Back to Heather! She’s a young woman who was recently diagnosed with Autism Spectrum Disorder (a catch-all term for neurodivergence of many kinds). Heather was bullied from the time she was very small. Neurodivergent kids seem to be a magnet for this sort of thing. Heather is lucky to have a mom who advocates for her and empowers her to use her voice.
Chapters in the zine include “Honor Your Weird,” “Show Your Scars,” “Make Space, Take Up Space,” and “Recognize Victim Blaming.” Her emphasis is on being the kind of friend you want to have and creating the kind of community you want to live in. It doesn’t punch back at the popular kids so much as it simply dismisses their hierarchy. Heather and Liz tell stories of cruelty without self-pity, and talk about how to deal with bullies while keeping to the high road.
Heather’s story hits me in the heart. I received my diagnosis of “almost certainly Asperger’s” with the offer of a referral for formal testing when I was 38. A therapist said she saw all the hallmarks in me—my savant spelling skills, my facility with written language that turned awkward with speech, my literal take on everything I heard, and my avoidance of eye contact and social touching. I didn’t need testing to confirm what I’d always known without a word for it. I was different. I was a prey animal in an academic Jurassic Park.

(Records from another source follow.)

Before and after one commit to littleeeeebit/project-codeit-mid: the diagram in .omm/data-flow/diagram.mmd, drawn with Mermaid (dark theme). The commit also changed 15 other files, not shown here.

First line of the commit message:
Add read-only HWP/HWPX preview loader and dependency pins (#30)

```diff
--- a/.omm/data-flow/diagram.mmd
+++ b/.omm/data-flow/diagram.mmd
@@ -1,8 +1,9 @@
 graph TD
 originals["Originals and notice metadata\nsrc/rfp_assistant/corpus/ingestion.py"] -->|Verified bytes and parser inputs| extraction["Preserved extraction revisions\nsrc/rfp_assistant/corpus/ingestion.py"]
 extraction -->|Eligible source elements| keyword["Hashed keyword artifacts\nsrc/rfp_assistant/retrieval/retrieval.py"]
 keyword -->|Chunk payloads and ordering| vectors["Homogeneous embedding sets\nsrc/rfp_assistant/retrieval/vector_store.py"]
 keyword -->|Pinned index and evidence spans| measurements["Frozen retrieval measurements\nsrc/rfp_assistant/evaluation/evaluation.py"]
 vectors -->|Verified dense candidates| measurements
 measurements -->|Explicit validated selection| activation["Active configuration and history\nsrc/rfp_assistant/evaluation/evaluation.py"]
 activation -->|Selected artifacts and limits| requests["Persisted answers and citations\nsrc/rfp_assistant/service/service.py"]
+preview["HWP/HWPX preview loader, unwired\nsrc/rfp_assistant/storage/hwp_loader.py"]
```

Heather’s stories sounded excruciatingly familiar. Liz’s sentence, ‘One of the girls had conned Heather into changing her appearance, claiming she would be “cool” if she followed the advice,’ took me right back to sixth grade, when the neighbor girl, Linda, said I could only be cool if I unbuttoned the top button of my shirt. To me, it felt like leaving the cap off a pen (a thing I found unbearable and had to rectify any time I saw it, even if it wasn’t my pen). I wish I’d had a friend like Heather when I was 11.
Heather’s practical guide to dealing with bullies starts with learning how to think about yourself and your right to take up space. As her mother says, “Being yourself is an act of resistance.” After she changed schools, instead of trying to fit in with the popular kids, Heather found her tribe outside it and discovered her own way of belonging. It reminds me of Greta Thunberg’s assertion that being different can be your superpower.
Heather’s zine has been distributed to school principals and teachers in her district, and in my opinion it should be part of every school curriculum. I know it would have changed my life years ago.
Out of curiosity, I checked out Microcosm Press’s other offerings and found a series of zines called Your Neurodivergent Friend, designed to help people understand the way the world looks to people who experience it differently. I ordered Volume 2, Being Taken Advantage Of. I had never thought of that as something that happens more to neurodivergent people, but I saw myself all over that zine as well. It’s full of helpful information—not so much direct advice, but in reading it, you learn to see the red flags that say “this isn’t right,” and apply them to your own situations. You see the exact moment that an interaction turned predatory and think about how to head that off in your own life.
Microcosm Press offers subscriptions to new materials on a sliding scale, based on your ability to pay. Unlike social service agencies, they don’t do any means testing to make you prove your need. This small, independent press is a wealth of information on a variety of subjects, all centered on building community, off the beaten track.
* lyrics from Killing Me Softly, written by Charles Fox, sung by many, most notably Roberta Flack